[User interface change data]
<<<<

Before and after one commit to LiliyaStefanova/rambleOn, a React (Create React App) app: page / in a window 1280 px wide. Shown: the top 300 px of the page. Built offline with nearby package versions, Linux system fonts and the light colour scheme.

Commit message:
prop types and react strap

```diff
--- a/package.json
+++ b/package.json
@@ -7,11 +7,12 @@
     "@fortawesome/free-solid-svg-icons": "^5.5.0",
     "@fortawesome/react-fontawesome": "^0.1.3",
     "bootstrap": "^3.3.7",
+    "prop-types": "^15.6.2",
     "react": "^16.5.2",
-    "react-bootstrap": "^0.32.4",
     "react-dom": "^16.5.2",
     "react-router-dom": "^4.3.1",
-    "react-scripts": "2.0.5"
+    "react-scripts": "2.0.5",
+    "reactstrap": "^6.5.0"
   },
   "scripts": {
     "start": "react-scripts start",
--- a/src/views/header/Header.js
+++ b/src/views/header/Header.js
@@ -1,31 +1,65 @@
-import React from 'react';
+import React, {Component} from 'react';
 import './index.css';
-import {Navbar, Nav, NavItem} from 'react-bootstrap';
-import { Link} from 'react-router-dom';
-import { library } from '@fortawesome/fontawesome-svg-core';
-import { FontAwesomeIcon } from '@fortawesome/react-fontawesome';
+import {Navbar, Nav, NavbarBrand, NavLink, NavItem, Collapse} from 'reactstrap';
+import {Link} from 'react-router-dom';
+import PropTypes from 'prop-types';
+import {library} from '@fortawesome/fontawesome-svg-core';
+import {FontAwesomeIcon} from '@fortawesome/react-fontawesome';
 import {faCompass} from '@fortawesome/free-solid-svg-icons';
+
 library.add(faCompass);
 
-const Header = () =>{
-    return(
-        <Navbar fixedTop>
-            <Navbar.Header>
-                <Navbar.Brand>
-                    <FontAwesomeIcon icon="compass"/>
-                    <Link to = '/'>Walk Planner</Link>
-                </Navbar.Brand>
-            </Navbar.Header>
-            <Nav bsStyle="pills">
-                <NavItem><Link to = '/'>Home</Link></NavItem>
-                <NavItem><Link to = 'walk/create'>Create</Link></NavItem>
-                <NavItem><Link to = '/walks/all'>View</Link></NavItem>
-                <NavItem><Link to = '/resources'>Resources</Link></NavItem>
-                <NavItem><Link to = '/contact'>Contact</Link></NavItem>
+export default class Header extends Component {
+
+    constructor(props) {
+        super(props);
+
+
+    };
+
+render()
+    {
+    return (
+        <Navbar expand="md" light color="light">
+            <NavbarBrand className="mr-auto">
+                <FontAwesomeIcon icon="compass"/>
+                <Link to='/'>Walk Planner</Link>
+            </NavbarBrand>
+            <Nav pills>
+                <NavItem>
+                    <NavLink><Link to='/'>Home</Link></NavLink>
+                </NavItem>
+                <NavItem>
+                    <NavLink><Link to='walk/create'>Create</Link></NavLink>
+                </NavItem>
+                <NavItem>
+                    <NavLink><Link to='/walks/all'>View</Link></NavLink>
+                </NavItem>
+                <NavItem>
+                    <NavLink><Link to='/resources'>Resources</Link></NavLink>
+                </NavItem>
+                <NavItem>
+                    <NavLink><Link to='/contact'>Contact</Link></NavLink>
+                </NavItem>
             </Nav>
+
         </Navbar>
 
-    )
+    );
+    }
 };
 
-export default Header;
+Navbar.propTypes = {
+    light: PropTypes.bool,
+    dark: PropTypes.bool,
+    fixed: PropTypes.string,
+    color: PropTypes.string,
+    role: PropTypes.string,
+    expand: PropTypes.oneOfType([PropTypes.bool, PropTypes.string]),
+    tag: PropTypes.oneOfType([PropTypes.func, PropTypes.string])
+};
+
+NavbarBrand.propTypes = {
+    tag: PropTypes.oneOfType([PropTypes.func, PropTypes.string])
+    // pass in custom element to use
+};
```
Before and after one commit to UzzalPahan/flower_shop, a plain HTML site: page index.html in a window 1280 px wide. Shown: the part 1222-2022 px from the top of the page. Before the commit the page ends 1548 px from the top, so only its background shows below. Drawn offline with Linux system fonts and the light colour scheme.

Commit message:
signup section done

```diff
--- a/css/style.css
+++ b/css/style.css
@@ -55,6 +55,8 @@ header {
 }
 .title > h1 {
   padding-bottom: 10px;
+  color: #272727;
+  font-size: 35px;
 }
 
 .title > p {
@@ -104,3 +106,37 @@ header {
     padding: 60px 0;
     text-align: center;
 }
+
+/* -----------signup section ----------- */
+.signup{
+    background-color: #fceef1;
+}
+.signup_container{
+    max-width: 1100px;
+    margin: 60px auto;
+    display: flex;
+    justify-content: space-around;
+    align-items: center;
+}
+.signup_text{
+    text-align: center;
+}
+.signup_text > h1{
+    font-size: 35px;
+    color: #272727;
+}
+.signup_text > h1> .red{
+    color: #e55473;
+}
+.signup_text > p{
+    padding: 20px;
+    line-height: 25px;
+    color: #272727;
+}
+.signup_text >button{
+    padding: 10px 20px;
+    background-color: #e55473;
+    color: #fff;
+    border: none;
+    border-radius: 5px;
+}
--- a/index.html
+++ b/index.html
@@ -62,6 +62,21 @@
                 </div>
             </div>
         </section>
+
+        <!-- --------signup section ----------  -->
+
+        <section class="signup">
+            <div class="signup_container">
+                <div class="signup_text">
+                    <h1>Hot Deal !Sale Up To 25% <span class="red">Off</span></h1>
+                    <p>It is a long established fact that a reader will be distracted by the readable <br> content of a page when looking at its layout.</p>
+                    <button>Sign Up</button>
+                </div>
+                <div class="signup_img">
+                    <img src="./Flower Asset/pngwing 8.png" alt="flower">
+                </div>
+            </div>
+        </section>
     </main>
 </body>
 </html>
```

>>>>
<<<<

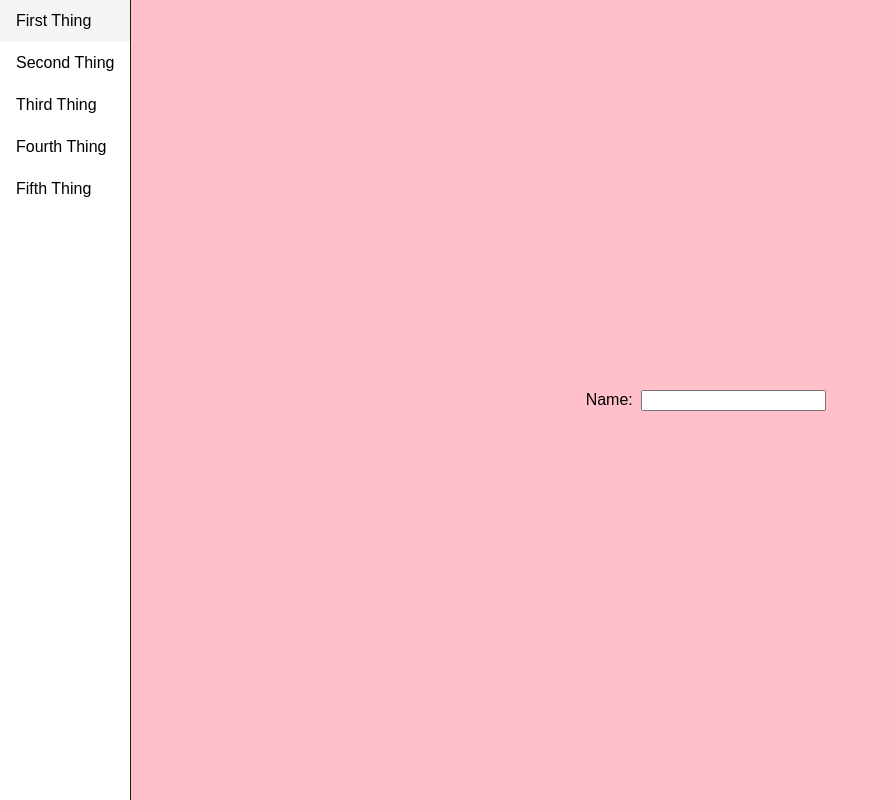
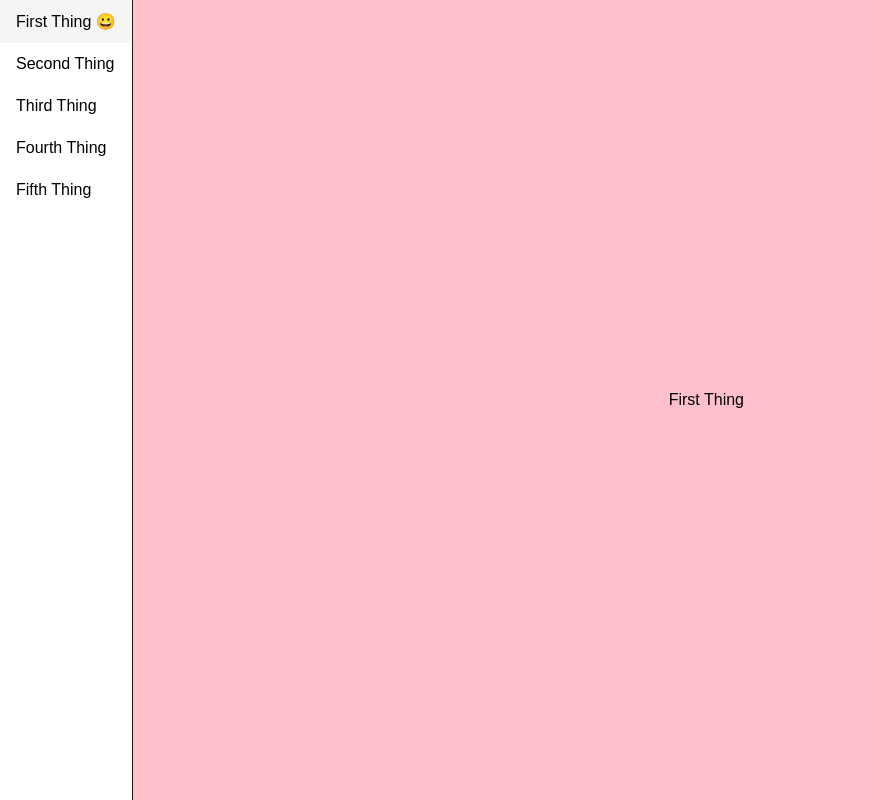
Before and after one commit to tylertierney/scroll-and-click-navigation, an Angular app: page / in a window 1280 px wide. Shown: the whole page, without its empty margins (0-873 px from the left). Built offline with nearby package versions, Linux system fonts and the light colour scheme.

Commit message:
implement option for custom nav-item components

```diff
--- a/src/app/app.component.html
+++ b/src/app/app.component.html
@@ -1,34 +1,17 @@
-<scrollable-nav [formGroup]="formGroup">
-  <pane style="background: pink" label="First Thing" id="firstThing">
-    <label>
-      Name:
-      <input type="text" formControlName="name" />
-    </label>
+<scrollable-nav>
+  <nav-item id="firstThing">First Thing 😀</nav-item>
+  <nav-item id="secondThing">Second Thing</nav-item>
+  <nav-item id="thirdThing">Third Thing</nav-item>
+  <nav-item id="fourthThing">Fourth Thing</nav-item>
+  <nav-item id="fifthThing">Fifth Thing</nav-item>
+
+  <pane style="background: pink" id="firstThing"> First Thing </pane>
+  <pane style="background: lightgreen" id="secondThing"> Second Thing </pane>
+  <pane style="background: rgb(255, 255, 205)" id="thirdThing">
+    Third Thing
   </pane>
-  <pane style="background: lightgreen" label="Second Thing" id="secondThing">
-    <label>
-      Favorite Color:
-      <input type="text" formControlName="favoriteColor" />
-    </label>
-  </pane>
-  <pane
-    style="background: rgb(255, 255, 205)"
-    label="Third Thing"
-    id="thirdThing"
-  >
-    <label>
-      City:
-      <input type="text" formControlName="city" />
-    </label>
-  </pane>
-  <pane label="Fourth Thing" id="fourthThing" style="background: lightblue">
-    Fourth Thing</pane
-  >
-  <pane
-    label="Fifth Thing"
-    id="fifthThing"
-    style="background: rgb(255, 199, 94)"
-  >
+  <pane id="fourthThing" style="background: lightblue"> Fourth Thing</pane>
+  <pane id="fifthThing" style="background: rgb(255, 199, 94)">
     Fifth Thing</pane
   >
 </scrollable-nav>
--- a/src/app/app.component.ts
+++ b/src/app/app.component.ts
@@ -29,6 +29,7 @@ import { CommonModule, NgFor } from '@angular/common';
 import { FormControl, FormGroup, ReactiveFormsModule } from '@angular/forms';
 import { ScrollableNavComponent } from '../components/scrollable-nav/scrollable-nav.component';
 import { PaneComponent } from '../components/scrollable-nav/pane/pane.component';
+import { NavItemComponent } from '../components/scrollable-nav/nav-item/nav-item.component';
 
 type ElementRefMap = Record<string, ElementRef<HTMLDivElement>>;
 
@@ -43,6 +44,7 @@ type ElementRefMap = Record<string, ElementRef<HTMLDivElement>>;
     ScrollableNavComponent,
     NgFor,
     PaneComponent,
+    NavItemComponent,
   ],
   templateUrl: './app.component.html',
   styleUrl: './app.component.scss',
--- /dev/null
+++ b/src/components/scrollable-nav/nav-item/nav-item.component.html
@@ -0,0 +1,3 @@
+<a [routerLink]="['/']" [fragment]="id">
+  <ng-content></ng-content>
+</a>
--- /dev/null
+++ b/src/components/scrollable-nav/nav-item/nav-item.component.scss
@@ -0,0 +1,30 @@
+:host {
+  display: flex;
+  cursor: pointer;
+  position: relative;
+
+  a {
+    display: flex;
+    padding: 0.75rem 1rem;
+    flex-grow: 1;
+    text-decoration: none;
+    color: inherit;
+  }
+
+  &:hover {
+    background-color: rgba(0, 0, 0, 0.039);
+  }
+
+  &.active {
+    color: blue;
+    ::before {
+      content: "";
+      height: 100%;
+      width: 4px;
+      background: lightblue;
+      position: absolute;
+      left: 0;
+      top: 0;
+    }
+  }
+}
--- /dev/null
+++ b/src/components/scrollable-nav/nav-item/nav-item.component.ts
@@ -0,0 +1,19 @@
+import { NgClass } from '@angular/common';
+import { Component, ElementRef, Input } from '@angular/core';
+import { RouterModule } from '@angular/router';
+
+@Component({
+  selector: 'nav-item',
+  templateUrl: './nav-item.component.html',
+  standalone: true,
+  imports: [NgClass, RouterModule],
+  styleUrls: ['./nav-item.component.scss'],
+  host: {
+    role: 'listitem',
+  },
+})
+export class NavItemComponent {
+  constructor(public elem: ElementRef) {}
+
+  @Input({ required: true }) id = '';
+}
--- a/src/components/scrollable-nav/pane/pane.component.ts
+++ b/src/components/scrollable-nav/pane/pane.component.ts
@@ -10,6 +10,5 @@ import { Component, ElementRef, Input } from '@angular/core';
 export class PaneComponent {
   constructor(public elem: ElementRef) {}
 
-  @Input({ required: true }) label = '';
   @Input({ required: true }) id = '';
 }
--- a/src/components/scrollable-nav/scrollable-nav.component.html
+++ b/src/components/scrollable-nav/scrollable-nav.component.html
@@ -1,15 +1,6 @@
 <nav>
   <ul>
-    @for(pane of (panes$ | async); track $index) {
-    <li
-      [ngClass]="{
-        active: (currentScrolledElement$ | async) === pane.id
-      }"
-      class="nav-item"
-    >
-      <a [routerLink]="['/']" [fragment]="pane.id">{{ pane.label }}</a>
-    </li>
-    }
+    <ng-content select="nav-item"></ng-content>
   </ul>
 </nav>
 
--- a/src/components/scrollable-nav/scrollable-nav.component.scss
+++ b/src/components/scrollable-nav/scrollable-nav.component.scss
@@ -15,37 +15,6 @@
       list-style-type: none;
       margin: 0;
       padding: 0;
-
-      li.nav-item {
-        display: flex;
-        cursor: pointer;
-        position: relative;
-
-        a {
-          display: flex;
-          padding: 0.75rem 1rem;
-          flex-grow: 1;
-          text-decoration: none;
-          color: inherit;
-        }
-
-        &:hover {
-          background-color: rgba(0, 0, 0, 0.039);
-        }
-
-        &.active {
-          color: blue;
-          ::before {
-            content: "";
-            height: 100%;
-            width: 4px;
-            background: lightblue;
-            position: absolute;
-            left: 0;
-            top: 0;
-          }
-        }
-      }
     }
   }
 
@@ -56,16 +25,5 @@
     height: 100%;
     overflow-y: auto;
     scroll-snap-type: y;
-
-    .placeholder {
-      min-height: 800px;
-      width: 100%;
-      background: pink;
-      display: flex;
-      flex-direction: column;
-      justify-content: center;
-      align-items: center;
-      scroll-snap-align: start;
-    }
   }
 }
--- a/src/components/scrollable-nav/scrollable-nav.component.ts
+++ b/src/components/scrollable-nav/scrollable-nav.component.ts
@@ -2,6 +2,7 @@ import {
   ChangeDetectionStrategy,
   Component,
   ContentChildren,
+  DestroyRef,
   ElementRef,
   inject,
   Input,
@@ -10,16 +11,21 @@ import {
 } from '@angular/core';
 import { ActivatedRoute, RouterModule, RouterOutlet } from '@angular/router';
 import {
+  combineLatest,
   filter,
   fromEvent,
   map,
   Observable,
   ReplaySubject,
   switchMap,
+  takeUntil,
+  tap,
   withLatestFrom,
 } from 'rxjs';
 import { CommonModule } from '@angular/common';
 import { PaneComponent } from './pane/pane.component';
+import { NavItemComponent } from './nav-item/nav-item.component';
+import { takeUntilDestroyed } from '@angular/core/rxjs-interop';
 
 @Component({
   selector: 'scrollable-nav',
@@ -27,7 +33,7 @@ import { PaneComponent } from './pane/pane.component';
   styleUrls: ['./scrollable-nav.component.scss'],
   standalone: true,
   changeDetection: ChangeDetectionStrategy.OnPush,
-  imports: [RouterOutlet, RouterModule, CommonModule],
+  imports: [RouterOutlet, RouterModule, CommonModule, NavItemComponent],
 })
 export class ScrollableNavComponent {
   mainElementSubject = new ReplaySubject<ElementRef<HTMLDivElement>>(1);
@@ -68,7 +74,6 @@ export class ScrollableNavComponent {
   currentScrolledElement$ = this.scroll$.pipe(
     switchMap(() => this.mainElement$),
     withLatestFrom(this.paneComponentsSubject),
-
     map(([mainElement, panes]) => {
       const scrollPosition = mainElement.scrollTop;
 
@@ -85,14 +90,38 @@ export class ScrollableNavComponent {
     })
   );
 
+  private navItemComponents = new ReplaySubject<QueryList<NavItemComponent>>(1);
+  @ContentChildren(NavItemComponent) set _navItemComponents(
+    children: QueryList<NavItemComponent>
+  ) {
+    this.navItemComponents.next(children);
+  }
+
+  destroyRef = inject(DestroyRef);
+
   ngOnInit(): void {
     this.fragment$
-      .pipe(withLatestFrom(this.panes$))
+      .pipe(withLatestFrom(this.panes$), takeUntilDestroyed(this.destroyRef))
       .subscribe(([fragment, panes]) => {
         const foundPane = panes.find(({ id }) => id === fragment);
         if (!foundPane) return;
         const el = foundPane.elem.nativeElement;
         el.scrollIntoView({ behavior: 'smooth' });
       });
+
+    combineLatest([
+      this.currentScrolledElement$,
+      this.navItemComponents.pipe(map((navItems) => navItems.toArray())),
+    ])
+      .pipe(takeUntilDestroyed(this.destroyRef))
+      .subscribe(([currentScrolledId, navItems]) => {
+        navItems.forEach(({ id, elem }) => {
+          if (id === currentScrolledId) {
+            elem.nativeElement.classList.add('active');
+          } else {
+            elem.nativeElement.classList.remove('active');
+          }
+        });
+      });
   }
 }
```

>>>>

### Problem details
If the string "flex" appears in a line of the entries, report the line.

### Final answer
+    display: flex;
+  display: flex;
+    display: flex;
+    flex-grow: 1;
-        display: flex;
-          display: flex;
-          flex-grow: 1;
-      display: flex;
-      flex-direction: column;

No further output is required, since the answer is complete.